The reasons are obvious: Brits speak English (!), share the same values, don’t enter illegally and are generally keen to adapt to the Australian way of life. If you know this upfront, you know what your strengths are in terms of being an acceptable immigrant – so play to your strengths, get involved in the Australian way of life and be happy in the active choice you have made to make Australia your home.
Be a positive addition to Australia.
Don’t be tempted to move in and become a drain on the nation’s resources, it will not be tolerated. By moving to and living in Australia, working, starting a business, creating employment, paying taxes and (yes that word again) integrating, you are flying a very positive flag for Britain and Britons. Your positive behaviour is a positive reflection on you.
Show you are committed.
By making the very real effort to gain a residency visa for moving to and living in Australia you are making a genuine commitment to the nation – however, why stop there?
Many Australians are confused about why a Brit will choose to make Australia home, but also actively choose to retain their British passport. When it comes time for you to make the choice, why don’t you choose Australian citizenship if you really want to be a citizen of Australia?
Embrace the Australian way of life.
By changing your patterns of behaviour and becoming more Australian in the way you do everything day to day, you will be welcome and accepted. I
t is not so difficult for Brits, as from what they eat and drink to how they socialise and even how often they wash their car and tend their gardens, Britons are naturally very similar to Australians.
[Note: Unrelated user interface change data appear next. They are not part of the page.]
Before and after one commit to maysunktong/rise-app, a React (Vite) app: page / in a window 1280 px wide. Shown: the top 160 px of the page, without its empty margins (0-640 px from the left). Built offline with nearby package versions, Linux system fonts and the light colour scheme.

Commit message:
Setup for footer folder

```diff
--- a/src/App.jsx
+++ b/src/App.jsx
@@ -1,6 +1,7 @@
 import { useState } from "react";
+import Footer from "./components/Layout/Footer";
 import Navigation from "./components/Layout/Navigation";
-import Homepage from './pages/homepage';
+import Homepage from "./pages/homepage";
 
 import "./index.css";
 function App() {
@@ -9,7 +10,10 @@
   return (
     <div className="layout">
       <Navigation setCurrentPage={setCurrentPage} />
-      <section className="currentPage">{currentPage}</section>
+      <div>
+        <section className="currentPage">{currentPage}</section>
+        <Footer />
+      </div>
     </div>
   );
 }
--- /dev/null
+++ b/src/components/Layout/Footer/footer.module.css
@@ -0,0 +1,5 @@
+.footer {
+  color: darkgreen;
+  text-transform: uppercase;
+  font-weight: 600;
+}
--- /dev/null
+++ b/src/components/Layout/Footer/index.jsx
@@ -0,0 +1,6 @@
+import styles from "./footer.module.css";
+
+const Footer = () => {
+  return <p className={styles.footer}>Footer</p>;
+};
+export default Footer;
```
So assimilating the Australian way is naturally easier – and the sooner you give in and fire up the Barbie the sooner you will be accepted.
Remember to love your new life.
You chose Australia for very good reasons – from the way of life to the work/life balance, from the weather and climate to the economic climate, from the employment landscape to the natural landscape – love where you’re living and let it be known that you’re happy to be in Australia.
After all, if you genuinely don’t like it, you are free and encouraged to leave.
The feelings you will encounter when moving to and living in Australia as a resident will range from stunned shock to overwhelming excitement, from momentary panic and homesickness to a feeling of such euphoria as you realise what you have achieved, and all the opportunities in front of you.
It is actually one of the best feelings in the world when you have planned and prepared for relocation and then you realise it and make it happen.
Enjoy the positive feelings and don’t worry about the negative ones. They are 100% to be expected, everyone goes through the thought process where you encounter a few tough days trying to adjust and you think ‘oh my God, what have I done’.
Take it all in your stride, look to the longer-term, remember why you made the move in the first place (a checklist attached to the fridge is a good idea sometimes), and have a treat on a bad day to remind yourself that actually no, your new life IS better! You’ll be fine.
Then all of a sudden, 6 months have passed. You’re an Australian – you have a job, a home, your kids have friends, you’ve made some good friends yourself, you’re happy. You have a whole new range of hobbies, your accent has a strange twang and you’re happiest of all when you’re spending all your free time with your family and your friends outside in the glorious sunshine.
Okay, so getting to this point requires a huge transition as you enrol your kids in school, attend a million interviews, search long and hard for the right house, warily approach strangers in the hope they will be friends, and untangle the mess of red tape than any relocation inevitably leaves you tied up in. But you get through it, and you get through it easily because it’s what you want – moving to and living in Australia has been your dream, so live it!